Monday, September 3, 2012

Corri McFadden for Gateway Green's Annual Fundraiser: OfficeMax's Green Tie Ball

Have you ever realized that the Chicago expressways always seem to be very clean?  Did you know that it's not government, but rather private organizations maintaining it?  Chicago Gateway Green beautifies expressways with plants and sculptures while keeping them clean.   Hundreds of thousands of plant life have been added through the years, increasing the standard of Chicago living; and needless to say, projects like this don't get funded on their own.  This year OfficeMax is sponsoring The 21st Annual Green Tie Ball which helps raise funds for Gateway Green, an event co-chaired by Corri McFadden whose new VH1 hit show House of Consignment, is based on her amazing luxury business eDrop-Off.  Although she's busy preparing for NY Fashion Week, Corri took some time to tell me more about why you should attend this incredible event happening Saturday, September 15th at Finkl & Son's at 2011 N Southport.
Corri McFadden, Owner & Founder of eDrop-Off

The Chicago Event Planner (TCEP): How early in advance do you start planning this event?
Corri McFadden (CM): As soon as one is completed, they start planning the next year.

TCEP: What was the inspiration for this year's Alice in Wonderland theme?
CM: When I signed on they had already chosen the theme but I really liked what they were planning to do with it.

TCEP: Is it just going to be some pictures, sculptures?  Do you know how they intend to make it different?
CM: You're supposed to feel like you're in Alice and Wonderland.  There will be scenery changes, wall art, illusions -- things will move around like they do in Wonderland.  It's meant to be a very memorable place.

TCEP: That sounds awesome!  Are you using and event company to help organize this event?
CM: Yes, we are using Absolute Productions.

TCEP: Are you looking for any volunteers? Would there be opportunities for recent grads or people who are looking to gain more event planning experience to help with the function this year or in the future?
CM: Absolutely!  We are always looking for volunteers.  This year we were looking for around a hundred and we are still looking for a handful for set up and donations.  There are silent and live auctions too.  If anyone is interested they can contact Gateway Green at 312.540.9930

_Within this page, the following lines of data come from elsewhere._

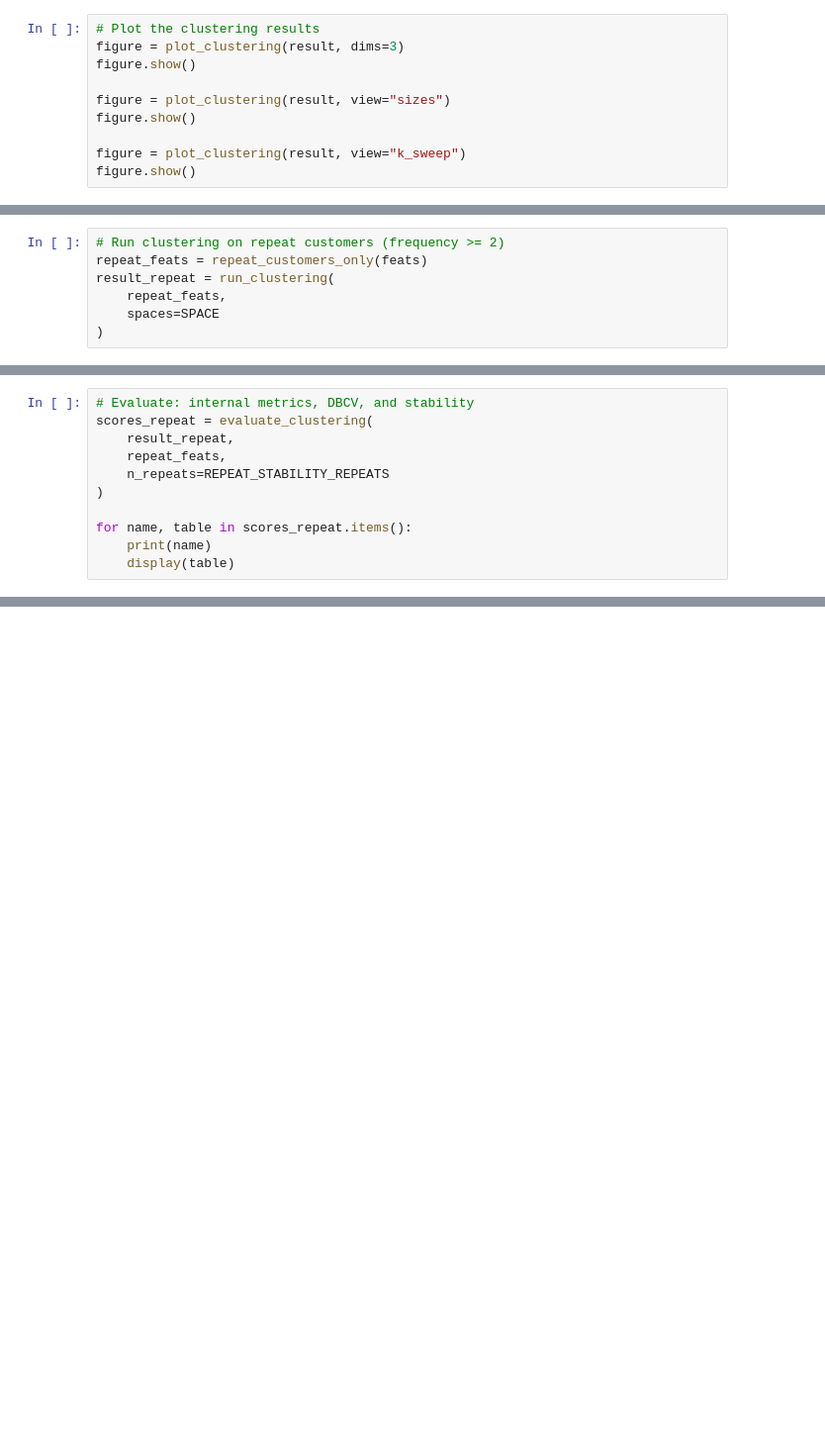
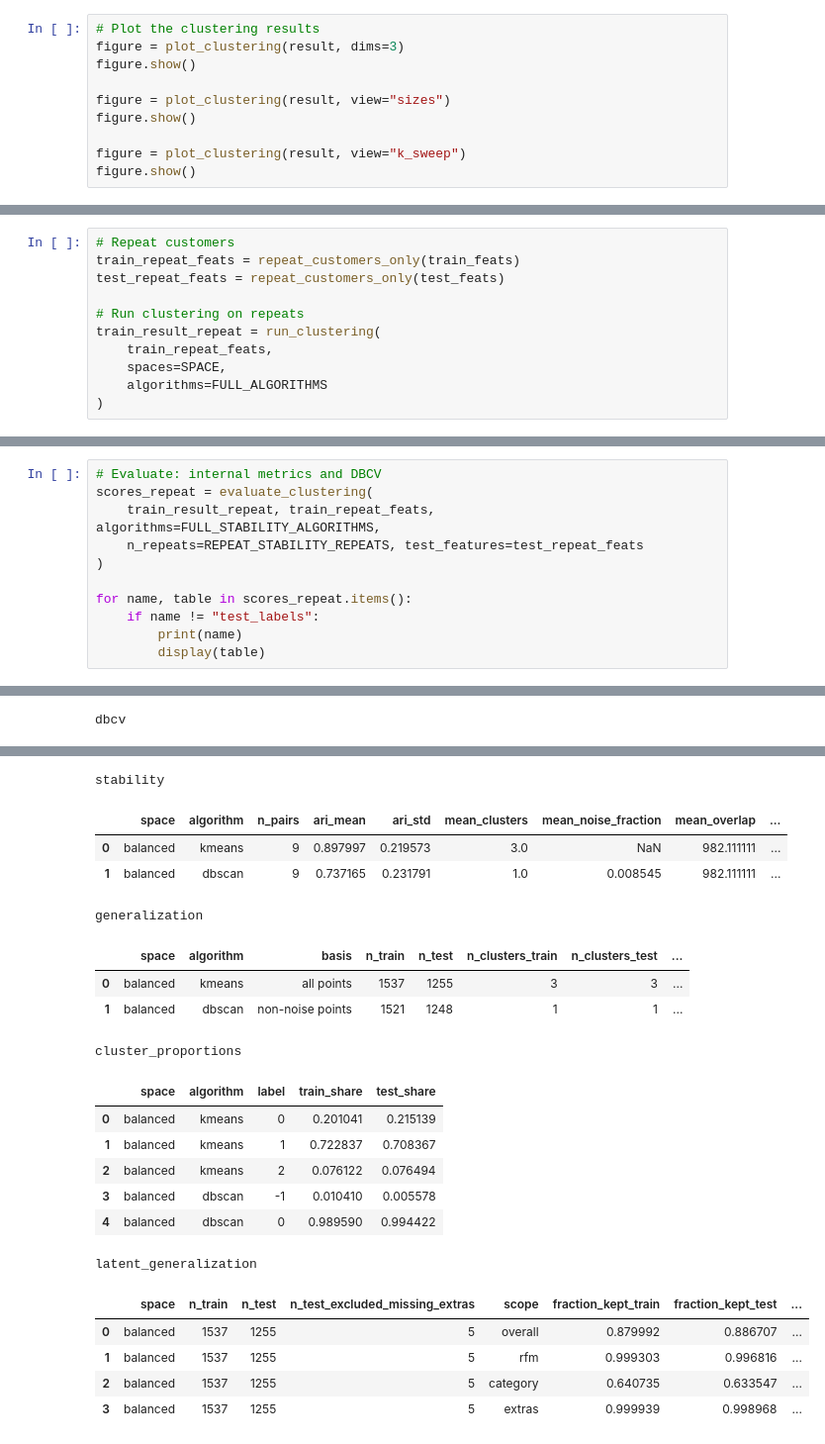
Before and after one commit to m-adisa/mlai, a Jupyter notebook: Phase_1/Project/notebook.ipynb, the cells around one changed output, grey strips where cells are left out. Shown at 99% size. Cells and saved outputs as stored; diff of their text form; blank space fills up the shorter version.

```diff
--- a/Phase_1/Project/notebook.ipynb
+++ b/Phase_1/Project/notebook.ipynb
@@ -64,9 +140,13 @@ display(stability_scores["stability"])
 # %%
-# Run clustering on repeat customers (frequency >= 2)
-repeat_feats = repeat_customers_only(feats)
-result_repeat = run_clustering(
-    repeat_feats,
-    spaces=SPACE
+# Repeat customers
+train_repeat_feats = repeat_customers_only(train_feats)
+test_repeat_feats = repeat_customers_only(test_feats)
+
+# Run clustering on repeats
+train_result_repeat = run_clustering(
+    train_repeat_feats,
+    spaces=SPACE,
+    algorithms=FULL_ALGORITHMS
 )
 # %%
 # Plot: clusters, cluster sizes, K-Means k sweep
@@ -80,12 +160,13 @@ figure = plot_clustering(result_repeat, view="k_sweep")
 figure.show()
 # %%
-# Evaluate: internal metrics, DBCV, and stability
+# Evaluate: internal metrics and DBCV
 scores_repeat = evaluate_clustering(
-    result_repeat,
-    repeat_feats,
-    n_repeats=REPEAT_STABILITY_REPEATS
+    train_result_repeat, train_repeat_feats, algorithms=FULL_STABILITY_ALGORITHMS,
+    n_repeats=REPEAT_STABILITY_REPEATS, test_features=test_repeat_feats
 )
 
 for name, table in scores_repeat.items():
-    print(name)
-    display(table)
+    if name != "test_labels":
+        print(name)
+        display(table)
+# %% [output]
@@ -91,0 +196 @@ for name, table in scores_repeat.items():
+dbcv
@@ -91,0 +200,21 @@ for name, table in scores_repeat.items():
+stability
+|  | space | algorithm | n_pairs | ari_mean | ari_std | mean_clusters | mean_noise_fraction | mean_overlap | ... |
+| 0 | balanced | kmeans | 9 | 0.897997 | 0.219573 | 3.0 | NaN | 982.111111 | ... |
+| 1 | balanced | dbscan | 9 | 0.737165 | 0.231791 | 1.0 | 0.008545 | 982.111111 | ... |
+generalization
+|  | space | algorithm | basis | n_train | n_test | n_clusters_train | n_clusters_test | ... |
+| 0 | balanced | kmeans | all points | 1537 | 1255 | 3 | 3 | ... |
+| 1 | balanced | dbscan | non-noise points | 1521 | 1248 | 1 | 1 | ... |
+cluster_proportions
+|  | space | algorithm | label | train_share | test_share |
+| 0 | balanced | kmeans | 0 | 0.201041 | 0.215139 |
+| 1 | balanced | kmeans | 1 | 0.722837 | 0.708367 |
+| 2 | balanced | kmeans | 2 | 0.076122 | 0.076494 |
+| 3 | balanced | dbscan | -1 | 0.010410 | 0.005578 |
+| 4 | balanced | dbscan | 0 | 0.989590 | 0.994422 |
+latent_generalization
+|  | space | n_train | n_test | n_test_excluded_missing_extras | scope | fraction_kept_train | fraction_kept_test | ... |
+| 0 | balanced | 1537 | 1255 | 5 | overall | 0.879992 | 0.886707 | ... |
+| 1 | balanced | 1537 | 1255 | 5 | rfm | 0.999303 | 0.996816 | ... |
+| 2 | balanced | 1537 | 1255 | 5 | category | 0.640735 | 0.633547 | ... |
+| 3 | balanced | 1537 | 1255 | 5 | extras | 0.999939 | 0.998968 | ... |
```
Also changed, not shown: parts of 9 cells of this notebook, 4 other files.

TCEP: What is your fundraising goal for the year?
CM: Last year $379,000 was raised and this year we're hoping to raise $500,000 or more!

TCEP: Are there any specific projects that this fundraiser is aiming to help?
CM: The Expressway Partnership Project.  Last year over 115,000 pounds of plants and trees were planted and all of it was privately funded.  Much of the work they do is unseen.  Ever notice how there's no trash around?  They clean that, they are responsible for a lot of the beautifying that you see but don't think about.

TCEP: Are there ways for those who can't attend to still participate?
CM: You can always make a donation to Chicago Gateway Green and you can of course purchase tickets on the website.

TCEP: What can attendees be most excited about?
CM: There's great entertainment lined up for the evening.  Pete Wentz and DJ Rock City will be performing.  There will also be great food from Chicago restaurants and a casino tent sponsored by Rivers Casino.  Rivers Casino is sponsoring a raffle as well.

TCEP: Will you be there?
CM:  I will be there, up on stage.  Get a ticket and come say hi!

If you would like to get tickets or make a donation to the event, click here.

I would especially like to than Corri for taking time out of her busy schedule to talk about this event.  Visit her website for eDrop-Off or visit a store front at either Lincoln Park or Gold Coast.

Have a question about event planning?  Have a great tip, information or a story to share?  Post it to my facebook page:
If you'd like to work with me, email business inquiries to